In his recent book, Democracy Under Siege, Frank Furedi coins the term “demophobia” to describe the panic felt by the elite towards democracy that began long before the election of Donald Trump. Its origins can be traced back to the 18th century at least when the development of democracy was stalled by a fear of the populace as an untamed beast that could not be trusted to vote intelligently or responsibly.
Today that same nervousness is seen in fear of the populism epitomised by Trump. It is frequently cast in psychological terms, as a disease infecting the body politic.
When Carter and Harris bemoan the fragile state of US democracy, they actually want less of it. They want more responsibility to be assumed by the responsible elite, the anointed ones, blessed with a superior understanding of the world who can be trusted to do the right thing.
They possess a deep-seated conviction that most humans lack the moral and intellectual resources to determine the future direction of their society and are ripe for manipulation by populist demagogues. Critics of populism invariably conclude their alarmist accounts with the warning that unless populist movements are crushed, we will witness the rise of another Hitler, says Furedi.
The portrayal of populist politics as a symptom of psychological disorder has gained momentum, reaching its apotheosis with the candidacy of Trump in 2016. From that point on, the die was cast, in the view of the elite cast, whose unrestrained anger at Trump’s election went way beyond his obvious failings as a president and was blind to his surprising strengths.
The conviction that Trump would not have been elected were it not for his ability to cast something akin to a hypnotic spell over the populace culminated with the accusation Trump had incited thousands of his own supporters to overpower the inadequate security detail and seize control of the Capitol Hill Building. The incident is routinely described, without qualification, as an insurrection. …

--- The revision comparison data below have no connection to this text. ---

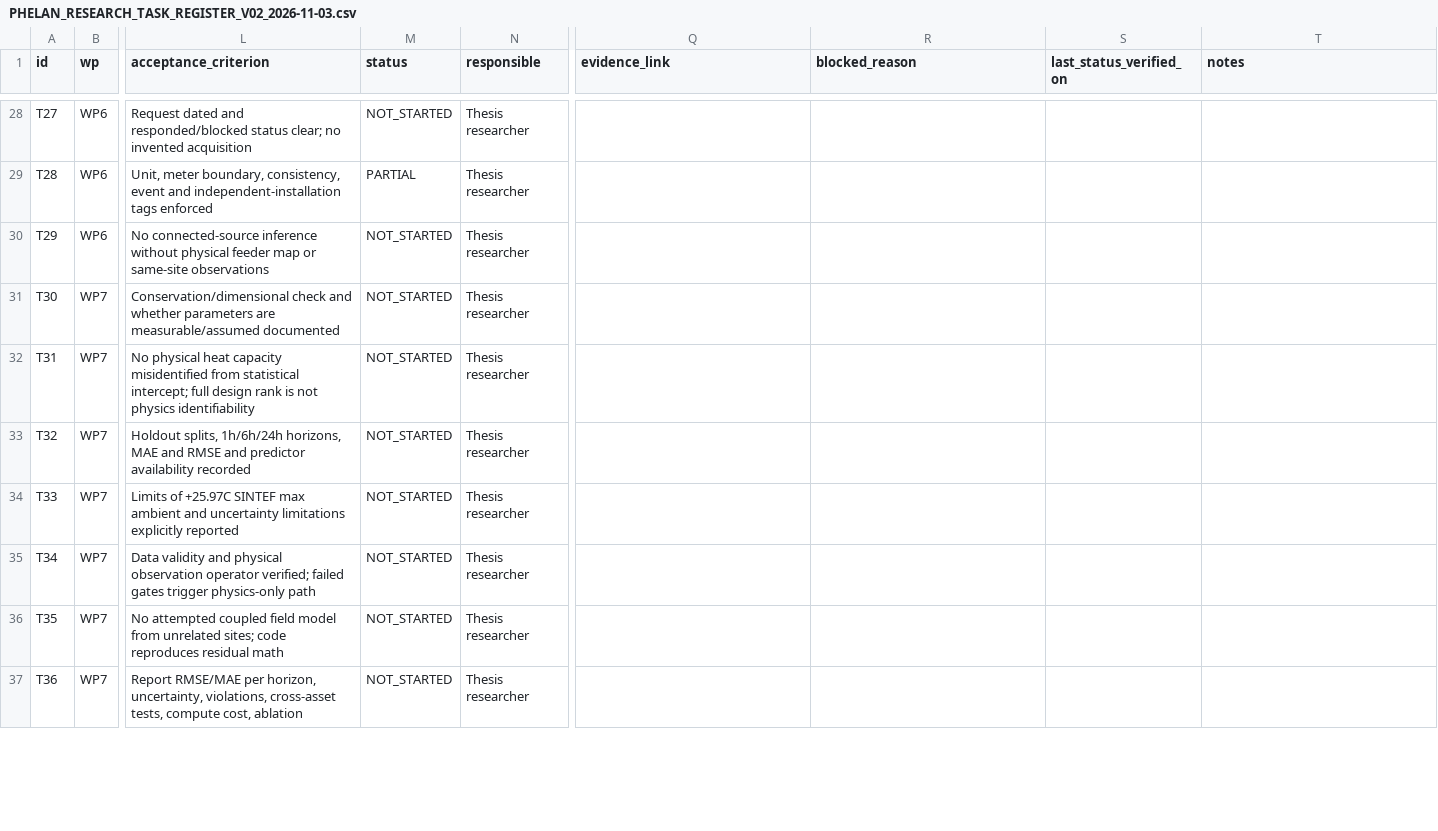
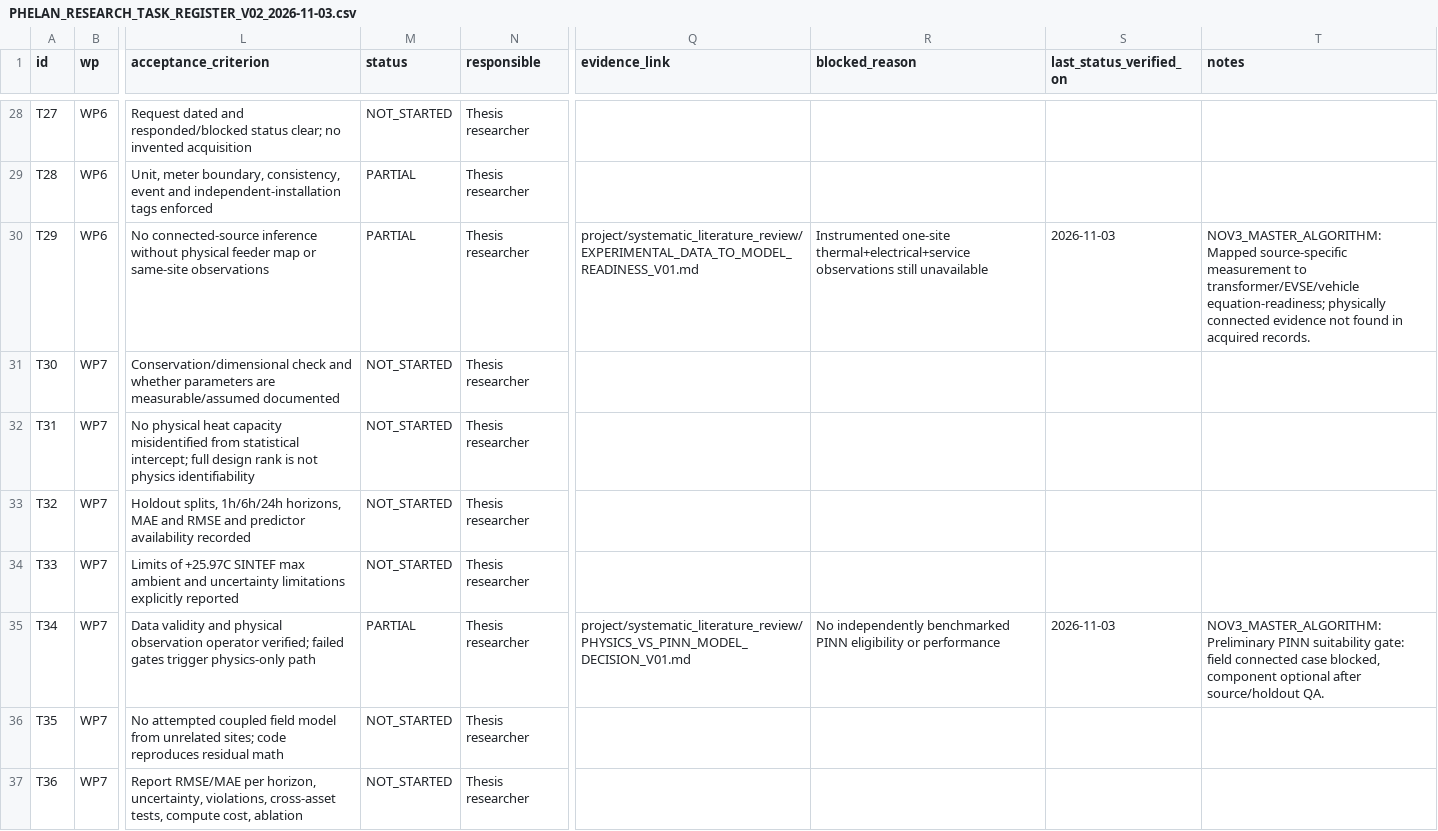
Before and after one commit to Dosust/MSE-thesis, a CSV file: project/data_qualification/2026-11-03/PHELAN_RESEARCH_TASK_REGISTER_V02_2026-11-03.csv, drawn as a sheet; only a part is shown, gaps mark what is left out; the diff covers the shown part only; the diff names each change by its address in the sheet, - before the commit and + after, or states it on an @@ line.

Commit message:
Track verified source reconciliation, evidence synthesis and provisional model choice as PARTIAL gates without fake completion

```diff
--- a/project/data_qualification/2026-11-03/PHELAN_RESEARCH_TASK_REGISTER_V02_2026-11-03.csv
+++ b/project/data_qualification/2026-11-03/PHELAN_RESEARCH_TASK_REGISTER_V02_2026-11-03.csv
-M30 (status): NOT_STARTED
+M30 (status): PARTIAL
-Q30 (evidence_link): (empty)
+Q30 (evidence_link): project/systematic_literature_review/EXPERIMENTAL_DATA_TO_MODEL_READINESS_V01.md
-R30 (blocked_reason): (empty)
+R30 (blocked_reason): Instrumented one-site thermal+electrical+service observations still unavailable
-S30 (last_status_verified_on): (empty)
+S30 (last_status_verified_on): 2026-11-03
-T30 (notes): (empty)
+T30 (notes): NOV3_MASTER_ALGORITHM: Mapped source-specific measurement to transformer/EVSE/vehicle equation-readiness; physically connected evidence not found in acquired records.
-M35 (status): NOT_STARTED
+M35 (status): PARTIAL
-Q35 (evidence_link): (empty)
+Q35 (evidence_link): project/systematic_literature_review/PHYSICS_VS_PINN_MODEL_DECISION_V01.md
-R35 (blocked_reason): (empty)
+R35 (blocked_reason): No independently benchmarked PINN eligibility or performance
-S35 (last_status_verified_on): (empty)
+S35 (last_status_verified_on): 2026-11-03
-T35 (notes): (empty)
+T35 (notes): NOV3_MASTER_ALGORITHM: Preliminary PINN suitability gate: field connected case blocked, component optional after source/holdout QA.
```
Also changed, not shown: 54 edited cells elsewhere in this file.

Covid-19 is the excuse to bypass democratic responsibility the elites had been looking for. Political leaders around the world no longer see fit to justify policy decisions on the grounds that they are merely right. No message, statement or utterance could be made without the qualification that it was based on irrefutable expert advice. As things turned out, the combined expertise of the world’s technocratic class has been no match for the cunning virus, which has outwitted them at every turn. Yet the elite’s faith in the superior morality and omnipotence of experts remains undaunted.
The question left hanging by Furedi is what happens next, now the pandemic is in its waning phase and normal democratic business can be resumed. As the pandemic moves to an endemic phase, public health restrictions become redundant and responsibility can return to individuals to manage their own affairs. Decrees on vaccinations and masks should revert to the status of public health advice. There is precious little sign that is happening.

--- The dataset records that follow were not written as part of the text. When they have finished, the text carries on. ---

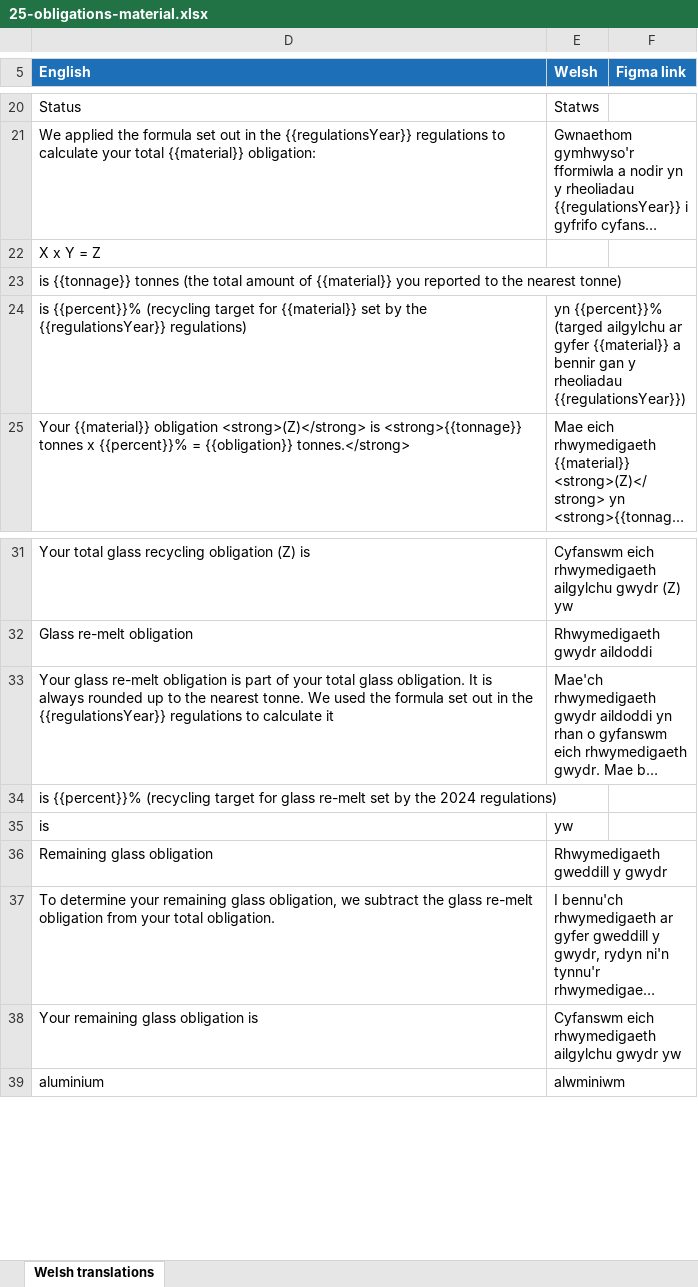
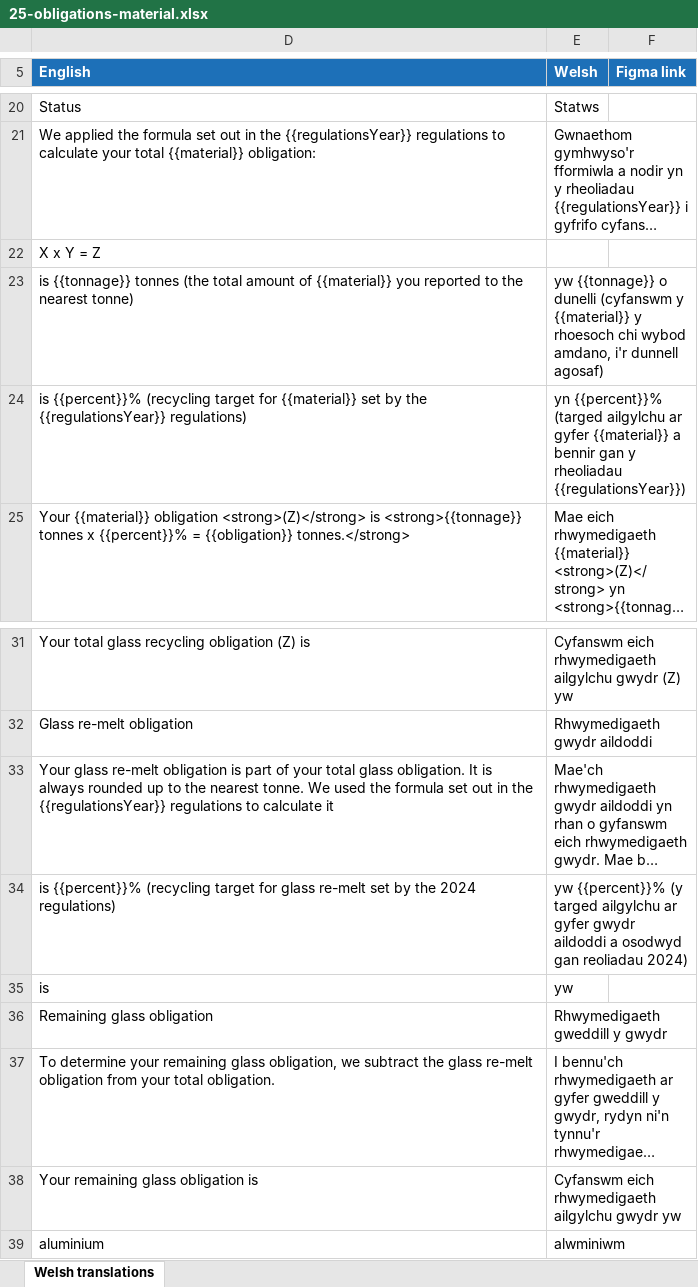
Before and after one commit to DEFRA/waste-obligations-frontend, an Excel workbook: translations/welsh-translations/xlsx/25-obligations-material.xlsx, sheet Welsh translations, drawn as a sheet; only a part is shown, gaps mark what is left out; long unchanged cells end in …; values as stored, in another font and other column widths than the file's, no borders; the diff names each change by its address in the sheet, - before the commit and + after, or states it on an @@ line.

Commit message:
MO-459: Use Azure's Welsh X and T lines and its regulator names on the material page

```diff
--- a/translations/welsh-translations/xlsx/25-obligations-material.xlsx (sheet Welsh translations)
+++ b/translations/welsh-translations/xlsx/25-obligations-material.xlsx (sheet Welsh translations)
-E23 (Welsh): (empty)
+E23 (Welsh): yw {{tonnage}} o dunelli (cyfanswm y {{material}} y rhoesoch chi wybod amdano, i'r dunnell agosaf)
-E34 (Welsh): (empty)
+E34 (Welsh): yw {{percent}}% (y targed ailgylchu ar gyfer gwydr aildoddi a osodwyd gan reoliadau 2024)
```
Also changed, not shown: 6 other files.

For instance, imagine if voting rules in the US returned to normal: